Too much goes unexplained. For example, we see John Leguizamo stranded in his darkened movie theater one minute - then we next see him lying battered and bruised in an illuminated bus stop shelter. What happened to get him there? In his commentary, Director Anderson says that there was some scripting that would have explained Leguizamo's trajectory, but a variety of constraints prevented this explanation from becoming part of the film. Actually, Anderson thought this was all to the good though - that some things were best left to the imagination. I'm not so sure about that. It seems Leguizamo's navigation of the engulfing, vanquishing night would have been one of the processes most interesting to watch. Without showing such process, the film too often ends up being just abrupt, choppy, and undeveloped.
It also has too many lapses of logic. The creeping darkness doesn't play fair. It shifts its rules of engagement, overwhelming one person, while allowing another similarly situated person to survive, at least for a while. Well, that could be an additional aspect of the evil of the darkness. It toys randomly with its victims, like a cat may or may not toy with a mouse, sheerly on a whim.
Then I had one of my common technical complaints about this film. The DVD often projected as an indecipherable smudge on my TV screen.
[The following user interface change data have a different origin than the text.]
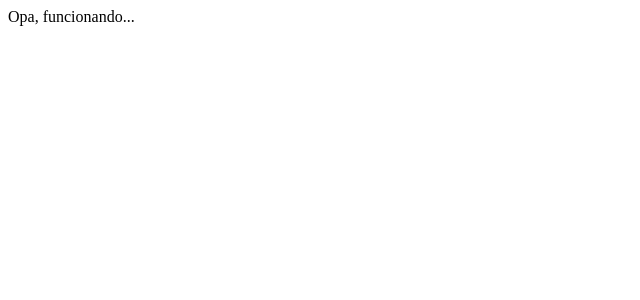
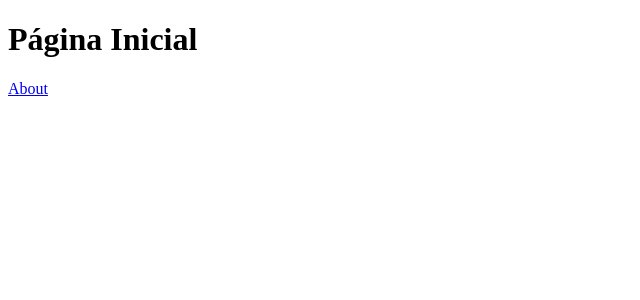
Before and after one commit to gbcbaptista/OLX-Frontend-Clone, a React (Create React App) app in the folder frontend/: page / in a window 1280 px wide. Shown: the top 300 px of the page, without its empty margins (0-640 px from the left). Built offline with nearby package versions, Linux system fonts and the light colour scheme.

Commit message:
Configuring Routers
Configured Routes with the Switch and created the routes Home and About for test.

```diff
--- a/frontend/src/App.js
+++ b/frontend/src/App.js
@@ -1,9 +1,15 @@
 import React from 'react';
 import { connect } from 'react-redux';
+import { BrowserRouter } from 'react-router-dom';
+import Routes from './Routes';
+
 
 const Page = (props) => {
   return(
-    <div>Opa, funcionando...</div>
+    <BrowserRouter>
+      <Routes />
+    </BrowserRouter>
+
   );
 }
 
--- /dev/null
+++ b/frontend/src/Routes.js
@@ -0,0 +1,21 @@
+import React from 'react';
+import { Switch, Route } from 'react-router-dom';
+import Home from './pages/Home';
+import About from './pages/About';
+
+
+
+export default () => {
+    return(
+        <Switch>
+            <Route exact path="/">
+                <Home />
+            </Route>
+
+            <Route exact path="/about">
+                <About />
+            </Route>
+
+        </Switch>
+    )
+}
--- /dev/null
+++ b/frontend/src/pages/About/index.js
@@ -0,0 +1,11 @@
+import React from 'react';
+
+const Page = () => {
+    return (
+        <div>
+            <h1>Página Sobre</h1>
+        </div>
+    );
+}
+
+export default Page;
--- /dev/null
+++ b/frontend/src/pages/Home/index.js
@@ -0,0 +1,14 @@
+import React from 'react';
+import { Link } from 'react-router-dom';
+
+const Page = () => {
+    return (
+        <div>
+            <h1>Página Inicial</h1>
+
+            <Link to="/about">About</Link>
+        </div>
+    );
+}
+
+export default Page;
```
So it ran as murky rather than sinisterly dark. There is something about the final lighting/filtering process that many modern filmmakers use that causes their movies to be a chore to watch on home TV's. I wish filmmakers would get back to whatever technology was used from the 1920's through the 1960's that allows their films to play as appropriately shaded rather than just obscure when run on a TV screen.
The Director's commentary doesn't add a lot to a viewer's appreciation of the film. Brad Anderson starts out sounding too much like Ben Stein, making a dreary, nasal drone of his narrative. So unless you have a lot of spare time, you can probably skip the commentary and most of the other extras, except for the interviews.
However the Director's commentary does highlight at least one telling aspect of this film and its making. Anderson talks about how apt it was to settle on Detroit as a location for the action. The City itself is perhaps the most fascinating character in the entire movie. It becomes an icon of our crumbling economy, our crumbling culture. Some of the scenes in the movie call for shots of major urban intersections shown desolate, abandoned, post-apocalyptic. Anderson said that he hardly had to clear Detroit's streets and highways of cars and people for these scenes. They are already so often eerily null. So many buildings are already hollow, echoing shells of once vital industries. These shots in and of themselves served as chilling prognostications of what can in reality befall all our cheery, oblivious bustle.
So this movie is overall worth watching - for its darkling premise, and for its stunning views of Detroit.